Detected change data
______________________________

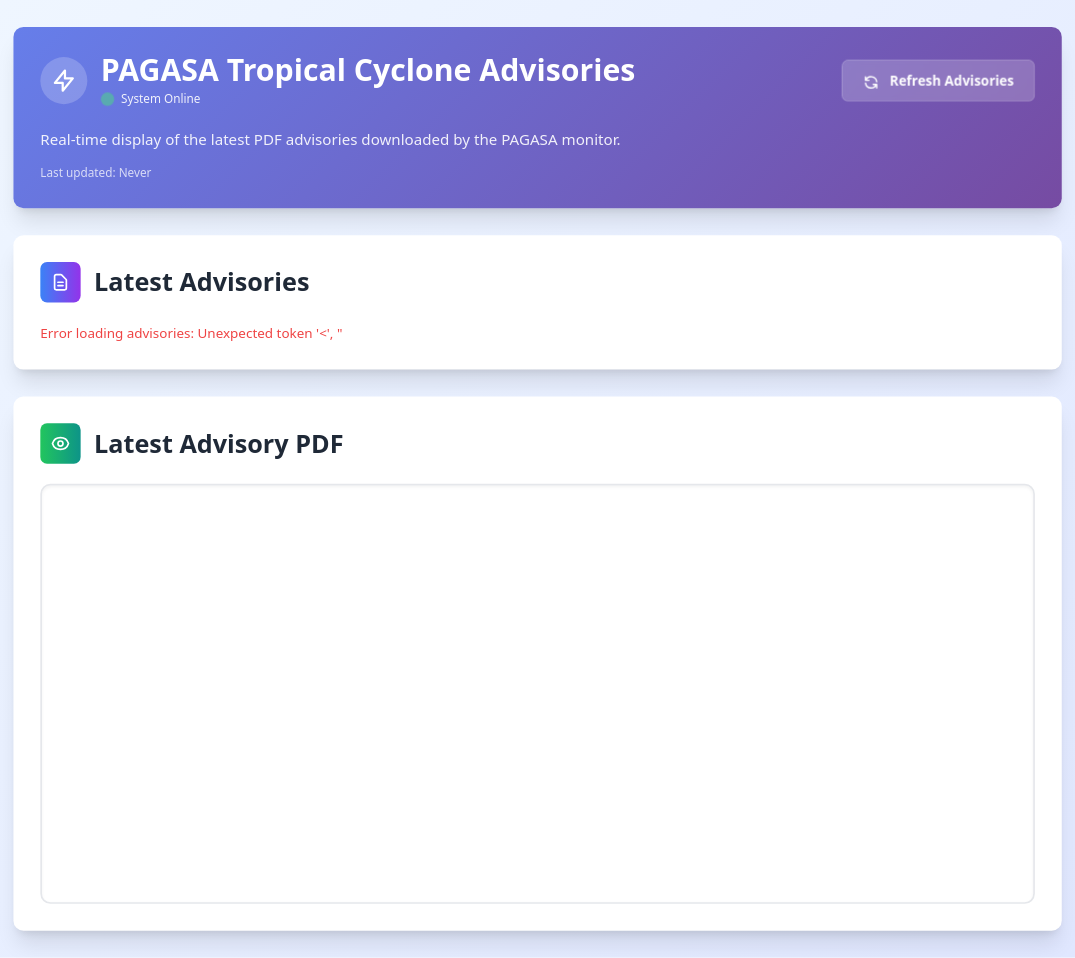
Repository: JetSpy-404/Heat-Mapping-For-Disaster-Risk-Prone-Areas
Page: pdf_viewer.html
These files come from the project's save history. The page is drawn as it stood at one moment and after a run of saves; the edit follows.
The browser window is 1280 px wide. The pictures show the whole page, at 84% of full size.
Some web libraries are served in a nearby version.

Above is the page before, as saved 2025-11-09 21:12:48.

After the next 2 saves:
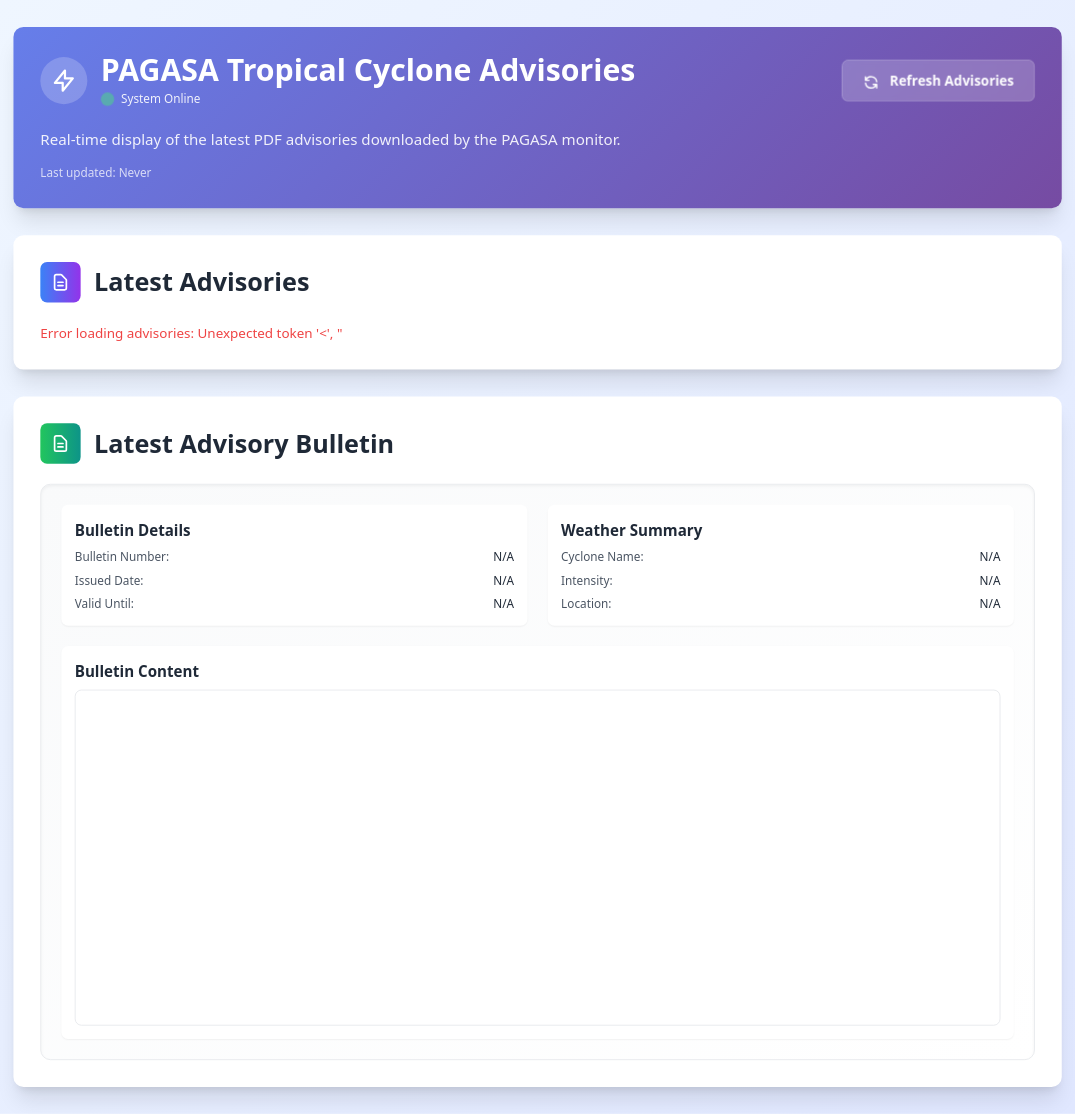
The 2 saves are shown as one change because they came seconds apart.
The last was saved 3 min 0 s later.
--- a/pdf_viewer.html
+++ b/pdf_viewer.html
@@ -96,13 +96,53 @@
             <div class="flex items-center mb-6">
                 <div class="bg-gradient-to-r from-green-500 to-teal-600 p-3 rounded-lg mr-4">
                     <svg class="w-6 h-6 text-white" fill="none" stroke="currentColor" viewBox="0 0 24 24">
-                        <path stroke-linecap="round" stroke-linejoin="round" stroke-width="2" d="M15 12a3 3 0 11-6 0 3 3 0 016 0z"></path>
-                        <path stroke-linecap="round" stroke-linejoin="round" stroke-width="2" d="M2.458 12C3.732 7.943 7.523 5 12 5c4.478 0 8.268 2.943 9.542 7-1.274 4.057-5.064 7-9.542 7-4.477 0-8.268-2.943-9.542-7z"></path>
+                        <path stroke-linecap="round" stroke-linejoin="round" stroke-width="2" d="M9 12h6m-6 4h6m2 5H7a2 2 0 01-2-2V5a2 2 0 012-2h5.586a1 1 0 01.707.293l5.414 5.414a1 1 0 01.293.707V19a2 2 0 01-2 2z"></path>
                     </svg>
                 </div>
-                <h2 class="text-3xl font-bold text-gray-800">Latest Advisory PDF</h2>
-            </div>
-            <iframe id="latest-pdf-iframe" class="w-full h-[500px] border-2 border-gray-200 rounded-xl shadow-inner" type="application/pdf"></iframe>
+                <h2 class="text-3xl font-bold text-gray-800">Latest Advisory Bulletin</h2>
+            </div>
+            <div class="bg-gradient-to-br from-gray-50 to-white rounded-xl p-6 border border-gray-200 shadow-inner">
+                <div class="grid grid-cols-1 md:grid-cols-2 gap-6 mb-6">
+                    <div class="bg-white rounded-lg p-4 shadow-sm">
+                        <h3 class="text-lg font-semibold text-gray-800 mb-2">Bulletin Details</h3>
+                        <div class="space-y-2 text-sm">
+                            <div class="flex justify-between">
+                                <span class="font-medium text-gray-600">Bulletin Number:</span>
+                                <span id="bulletin-number" class="text-gray-800">N/A</span>
+                            </div>
+                            <div class="flex justify-between">
+                                <span class="font-medium text-gray-600">Issued Date:</span>
+                                <span id="issued-date" class="text-gray-800">N/A</span>
+                            </div>
+                            <div class="flex justify-between">
+                                <span class="font-medium text-gray-600">Valid Until:</span>
+                                <span id="valid-until" class="text-gray-800">N/A</span>
+                            </div>
+                        </div>
+                    </div>
+                    <div class="bg-white rounded-lg p-4 shadow-sm">
+                        <h3 class="text-lg font-semibold text-gray-800 mb-2">Weather Summary</h3>
+                        <div class="space-y-2 text-sm">
+                            <div class="flex justify-between">
+                                <span class="font-medium text-gray-600">Cyclone Name:</span>
+                                <span id="cyclone-name" class="text-gray-800">N/A</span>
+                            </div>
+                            <div class="flex justify-between">
+                                <span class="font-medium text-gray-600">Intensity:</span>
+                                <span id="intensity" class="text-gray-800">N/A</span>
+                            </div>
+                            <div class="flex justify-between">
+                                <span class="font-medium text-gray-600">Location:</span>
+                                <span id="location" class="text-gray-800">N/A</span>
+                            </div>
+                        </div>
+                    </div>
+                </div>
+                <div class="bg-white rounded-lg p-4 shadow-sm">
+                    <h3 class="text-lg font-semibold text-gray-800 mb-2">Bulletin Content</h3>
+                    <iframe id="latest-pdf-iframe" class="w-full h-[400px] border border-gray-200 rounded-lg" type="application/pdf"></iframe>
+                </div>
+            </div>
         </div>
     </div>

______________________________

* Work instructions *
For every line of the entries above that holds "stroke", add one to a tally, and report only the final count.

* Output below *
4